What you are asked to do:
Return the count of lines in the records that include the string "useState", and nothing besides it.

Web document revisions:
Segment Open
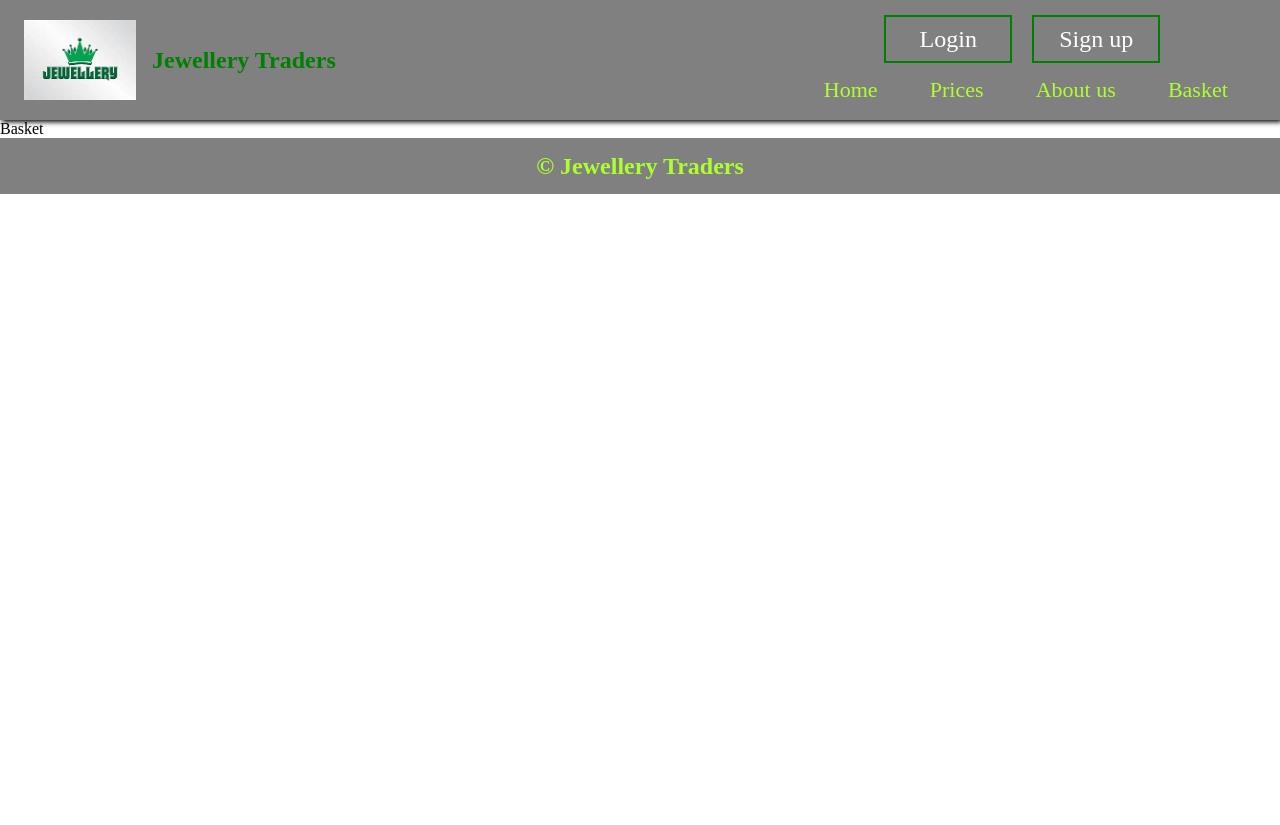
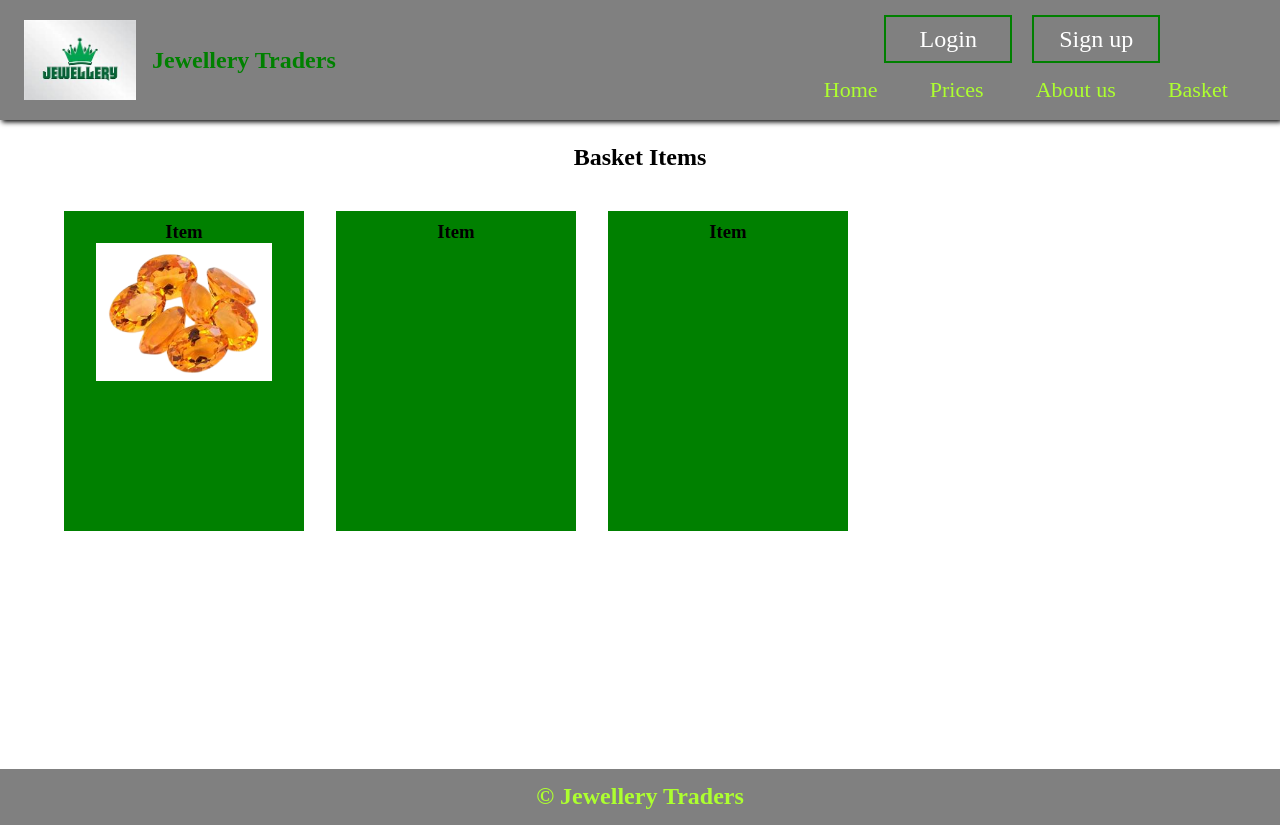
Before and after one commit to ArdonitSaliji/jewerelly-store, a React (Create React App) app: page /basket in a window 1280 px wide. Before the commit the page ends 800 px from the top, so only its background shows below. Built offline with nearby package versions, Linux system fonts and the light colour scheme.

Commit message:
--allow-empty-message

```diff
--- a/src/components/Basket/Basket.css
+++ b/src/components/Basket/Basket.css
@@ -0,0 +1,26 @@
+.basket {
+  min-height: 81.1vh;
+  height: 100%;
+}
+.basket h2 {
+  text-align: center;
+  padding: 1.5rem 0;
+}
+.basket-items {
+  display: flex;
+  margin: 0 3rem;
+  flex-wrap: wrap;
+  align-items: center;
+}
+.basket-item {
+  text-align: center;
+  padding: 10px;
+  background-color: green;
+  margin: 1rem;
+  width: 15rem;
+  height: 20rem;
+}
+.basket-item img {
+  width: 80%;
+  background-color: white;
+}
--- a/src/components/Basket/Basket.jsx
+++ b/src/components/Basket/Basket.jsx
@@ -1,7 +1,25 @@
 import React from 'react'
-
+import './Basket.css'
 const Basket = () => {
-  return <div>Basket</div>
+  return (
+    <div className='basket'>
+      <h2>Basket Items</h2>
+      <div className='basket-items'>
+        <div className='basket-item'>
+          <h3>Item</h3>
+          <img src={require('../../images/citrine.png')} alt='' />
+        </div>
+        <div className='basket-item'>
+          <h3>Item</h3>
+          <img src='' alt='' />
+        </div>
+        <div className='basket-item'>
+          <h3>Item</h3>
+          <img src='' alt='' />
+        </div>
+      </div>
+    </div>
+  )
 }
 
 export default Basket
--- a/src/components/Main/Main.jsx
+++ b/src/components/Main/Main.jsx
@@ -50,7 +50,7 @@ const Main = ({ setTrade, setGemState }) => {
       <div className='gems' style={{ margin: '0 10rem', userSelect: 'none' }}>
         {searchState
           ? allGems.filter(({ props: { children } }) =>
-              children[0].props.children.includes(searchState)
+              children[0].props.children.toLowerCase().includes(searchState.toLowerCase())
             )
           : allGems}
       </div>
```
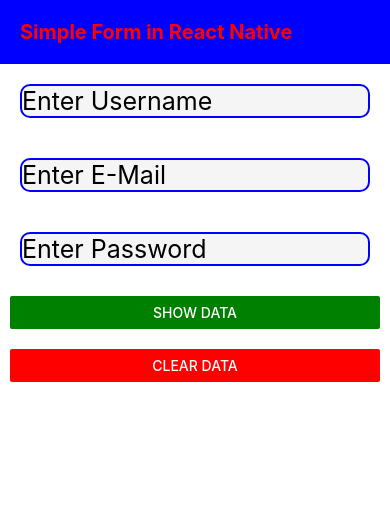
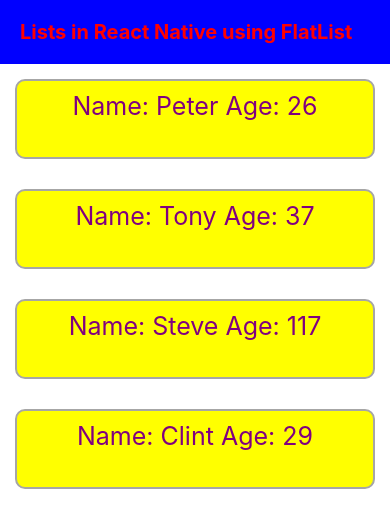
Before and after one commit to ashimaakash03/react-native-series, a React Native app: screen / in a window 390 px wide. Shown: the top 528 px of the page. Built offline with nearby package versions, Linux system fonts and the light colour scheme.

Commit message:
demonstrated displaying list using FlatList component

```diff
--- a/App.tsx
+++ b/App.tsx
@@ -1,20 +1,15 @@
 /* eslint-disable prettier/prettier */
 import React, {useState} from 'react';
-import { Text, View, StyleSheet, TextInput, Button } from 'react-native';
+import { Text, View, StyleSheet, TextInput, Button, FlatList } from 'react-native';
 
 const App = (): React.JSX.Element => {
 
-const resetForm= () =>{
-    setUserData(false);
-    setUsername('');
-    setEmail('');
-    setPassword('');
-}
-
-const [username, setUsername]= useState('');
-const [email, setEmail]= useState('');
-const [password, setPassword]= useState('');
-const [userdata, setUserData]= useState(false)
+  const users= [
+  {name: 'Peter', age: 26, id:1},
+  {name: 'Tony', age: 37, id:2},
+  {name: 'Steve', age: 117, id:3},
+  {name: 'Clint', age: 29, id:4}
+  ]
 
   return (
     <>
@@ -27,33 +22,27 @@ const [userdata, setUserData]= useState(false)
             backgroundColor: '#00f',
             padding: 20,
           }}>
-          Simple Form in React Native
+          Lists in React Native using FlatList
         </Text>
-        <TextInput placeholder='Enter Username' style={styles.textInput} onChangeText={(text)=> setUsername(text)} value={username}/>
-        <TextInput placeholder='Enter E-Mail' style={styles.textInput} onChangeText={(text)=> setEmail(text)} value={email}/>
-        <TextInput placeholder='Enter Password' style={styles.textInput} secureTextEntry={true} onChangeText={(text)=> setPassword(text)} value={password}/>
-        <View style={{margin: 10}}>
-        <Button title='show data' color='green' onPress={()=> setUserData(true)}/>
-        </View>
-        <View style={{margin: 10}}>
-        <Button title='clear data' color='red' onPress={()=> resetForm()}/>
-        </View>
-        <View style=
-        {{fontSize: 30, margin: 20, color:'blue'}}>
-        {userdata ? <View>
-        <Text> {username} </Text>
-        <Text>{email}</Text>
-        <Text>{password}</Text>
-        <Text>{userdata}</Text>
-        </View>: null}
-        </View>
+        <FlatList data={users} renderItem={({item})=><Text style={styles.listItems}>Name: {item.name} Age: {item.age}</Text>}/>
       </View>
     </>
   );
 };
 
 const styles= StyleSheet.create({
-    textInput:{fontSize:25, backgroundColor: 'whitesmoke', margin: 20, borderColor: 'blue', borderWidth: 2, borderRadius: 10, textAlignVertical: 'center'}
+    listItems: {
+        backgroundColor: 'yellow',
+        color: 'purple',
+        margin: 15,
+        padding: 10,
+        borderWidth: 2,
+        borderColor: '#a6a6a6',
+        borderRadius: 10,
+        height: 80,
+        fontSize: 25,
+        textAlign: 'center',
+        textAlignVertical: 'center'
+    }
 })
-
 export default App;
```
Segment Closed
Segment Open
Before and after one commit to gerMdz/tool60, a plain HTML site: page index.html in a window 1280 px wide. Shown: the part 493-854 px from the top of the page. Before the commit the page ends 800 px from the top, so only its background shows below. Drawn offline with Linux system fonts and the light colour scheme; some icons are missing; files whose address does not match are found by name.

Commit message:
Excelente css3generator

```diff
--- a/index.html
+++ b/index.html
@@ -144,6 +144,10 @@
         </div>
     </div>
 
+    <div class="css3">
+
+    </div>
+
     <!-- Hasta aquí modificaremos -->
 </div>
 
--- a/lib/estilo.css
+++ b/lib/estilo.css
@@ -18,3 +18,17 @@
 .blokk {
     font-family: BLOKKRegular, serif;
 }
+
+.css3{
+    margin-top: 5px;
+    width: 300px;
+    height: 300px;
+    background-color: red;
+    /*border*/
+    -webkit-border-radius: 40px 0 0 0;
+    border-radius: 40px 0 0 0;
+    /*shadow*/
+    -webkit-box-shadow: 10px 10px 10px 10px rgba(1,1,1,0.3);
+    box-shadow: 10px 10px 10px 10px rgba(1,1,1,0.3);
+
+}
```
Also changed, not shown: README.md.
Segment Closed
Task result:
6